hawksmoor-somerset3

The Somerset House exhibition on Hawksmoor churches that I visited examined closely each building. Architectural photographer Hélène Binet, with her beautiful large format photographs shared her attentive and very penetrating point of view. Zooming out she observes the churches from far away documenting how they affect their surroundings. Then coming close, she looks at the details and discovers the very visible traces of time on them. Elegant wire structures held resin scale models of the spires giving a 3D perspective to the experience.

hawksmoor-somerset4

Going through the rooms and looking at these photos I was struck (once more) with the realisation that some architecture is so unique that remains timeless and should be rediscovered again and again as we never stop learning from it or appreciate it. A talented photographer’s point of view when it is as poetic, reveals new sides to familiar places.

Looking at these pictures brought to mind Jean Cocteau’s quote from A Call to Order (1926) (Le Rappel a l’ ordre) :

“Such is the role of poetry. It unveils, in the strict sense of the word. It lays bare, under a light which shakes off torpor, the surprising things which surround us and which our senses record mechanically”

hawksmoor-somerset5

Exhibition’s web site here

Hélène Binet’s web site here

More about Nicholas Hawksmoor here

Previous article on Hawksmoor from Architecture as here

Advertisements
Collage of visitors posing. All photos by the writer

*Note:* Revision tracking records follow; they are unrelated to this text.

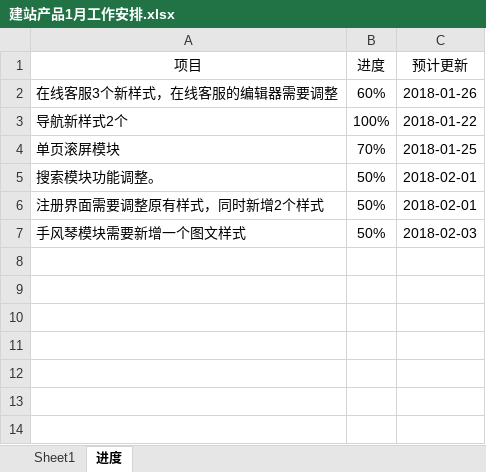
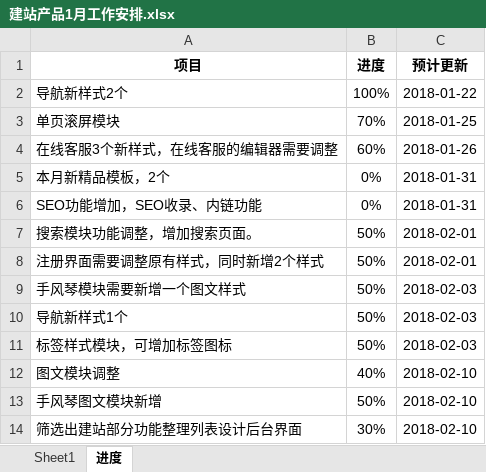
Before and after one commit to BlooSK/yunzhi, an Excel workbook: 2018年/建站产品1月工作安排.xlsx, sheet 进度, drawn as a sheet; values as stored, in another font and other column widths than the file's, no borders; addresses are those after the commit; the diff names each change by its address in the sheet, - before the commit and + after, or states it on an @@ line.

```diff
--- a/2018年/建站产品1月工作安排.xlsx (sheet 进度)
+++ b/2018年/建站产品1月工作安排.xlsx (sheet 进度)
-A1:C1 bold: off
+A1:C1 bold: on
@@ row 2 moved to row 4: 在线客服3个新样式，在线客服的编辑器需要调整 @@
+row 5: 本月新精品模板，2个 | 0% | 2018-01-31
+row 6: SEO功能增加，SEO收录、内链功能 | 0% | 2018-01-31
-A7 (项目): 搜索模块功能调整。
+A7 (项目): 搜索模块功能调整，增加搜索页面。
+row 10: 导航新样式1个 | 50% | 2018-02-03
+row 11: 标签样式模块，可增加标签图标 | 50% | 2018-02-03
+row 12: 图文模块调整 | 40% | 2018-02-10
+row 13: 手风琴图文模块新增 | 50% | 2018-02-10
+row 14: 筛选出建站部分功能整理列表设计后台界面 | 30% | 2018-02-10
```
Also changed, not shown: 11 other files.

Collage of visitors posing. All photos taken by the writer

The installation I am writing about no longer exists. However it triggered some thoughts that revolve around the concept of architectural art that seem discussion-worthy. Dalston house was designed by Leandro Erlich and was placed in an empty plot right behind Dalston Junction which is currently one of London’s most fashionable areas. Its production was also attributed to the Barbican and Dalston’s local cafe Oto that is involved in many interesting art projects. The installation was a façade of a small terrace house placed on the ground with a mirror hanging over it in a 45 degree angle. The visitors could lie down on the collapsed “building” in various positions and their reflection would create the visual illusion that they were hanging from the roof or sitting on a window sill etc.

                                                     dalston-house2

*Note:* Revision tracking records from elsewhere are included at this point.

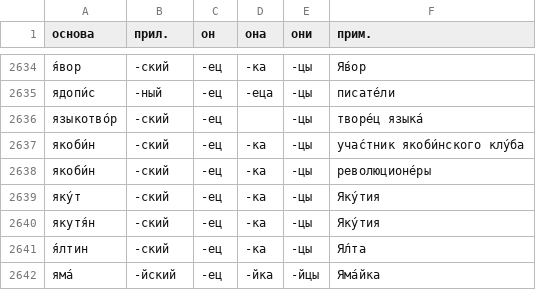
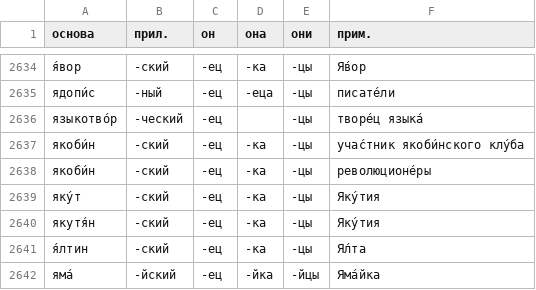
Before and after one commit to bzaar/demonyms, a TSV file: -jets.tsv, drawn as a sheet; only a part is shown, gaps mark what is left out.

Commit message:
Update -jets.tsv

```diff
--- a/-jets.tsv
+++ b/-jets.tsv
@@ -2635,3 +2635,3 @@
 ядопи́с	-ный	-ец	-еца	-цы	писате́ли
-языкотво́р	-ский	-ец		-цы	творе́ц языка́
+языкотво́р	-ческий	-ец		-цы	творе́ц языка́
 якоби́н	-ский	-ец	-ка	-цы	учас́тник якоби́нского клу́ба
```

When I first saw the press release and some photos of Dalston house I thought that it was a clever idea. In fact I still think it is a clever idea but the truth is that I was not actually that impressed when I visited it. The reason though had little to do with the actual exhibit.

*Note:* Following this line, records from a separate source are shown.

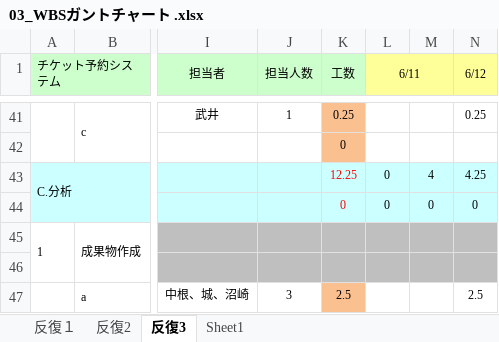
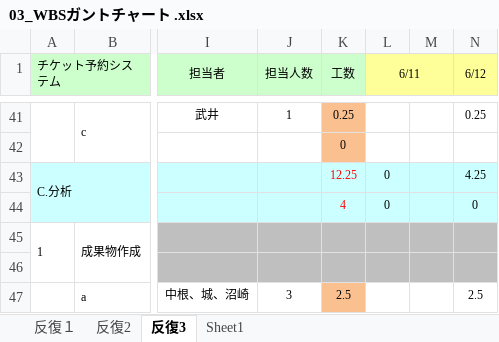
Before and after one commit to Kenta-Shiro/MiniPro2, an Excel workbook: 計画/03_WBSガントチャート .xlsx, sheet 反復3, drawn as a sheet; only a part is shown, gaps mark what is left out; values as stored, in another font and other column widths than the file's, no borders; charts and pictures and conditional formats not drawn; the diff covers the shown part only; the diff names each change by its address in the sheet, - before the commit and + after, or states it on an @@ line.

```diff
--- a/計画/03_WBSガントチャート .xlsx (sheet 反復3)
+++ b/計画/03_WBSガントチャート .xlsx (sheet 反復3)
-M43: 4
+M43: (empty)
-K44 (工数): 0
+K44 (工数): 4
-M44: 0
+M44: (empty)
```
Also changed, not shown: 9 added rows, 9 removed rows and 7 edited cells elsewhere in this sheet, 1 other file.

Barbican’s exhibitions get a lot of exposure. Too much to be exact and I have missed many of them because in order to have seen them I would have to literally queue for hours. The artificial rain exhibit at the Curve gallery (the Rain Room) for example had a minimum of four hours waiting time on most days which meant that I never saw it. This is why I was a bit intimidated by Dalston house. Fortunately one had the possibility to see the exhibit and photograph it without queuing to enter it and naturally I preferred that option.

Photographed from the side

Photographed from the side

How it worked was that every visitor, or group of visitors had a few minutes to assume positions and have their photo taken often by the exhibition’s attendants. When the countdown started they all did their best to pose as creatively as they could. What annoyed me was not the background that the house offered but the crowd that armed with their iphones were striving to get a truly original photo of themselves possibly for their facebook profile pic. I saw little joy, less play and even less spontaneity not to mention the abundance of vanity.

dalston-house-4

Being a part of London Festival of Architecture, Dalston house got me thinking about the nature of the exhibit. Was it an art project? Was it really related to architecture? Is there such a thing as architectural art and what exactly does that mean? If architectural art exists (as it has been previously discussed in this blog mostly on account of the Serpentine pavilion), its purpose seems to be to trigger people to contemplate on architecture or life within and around buildings. In fact quite a few architects aspire to do so nowadays with their work. They want to believe that their buildings can somehow “enlighten” the users to question the existing social structures. Ambitious to say the least. Being the sceptic that I am I very much doubt this could ever really happen.

dalston-house5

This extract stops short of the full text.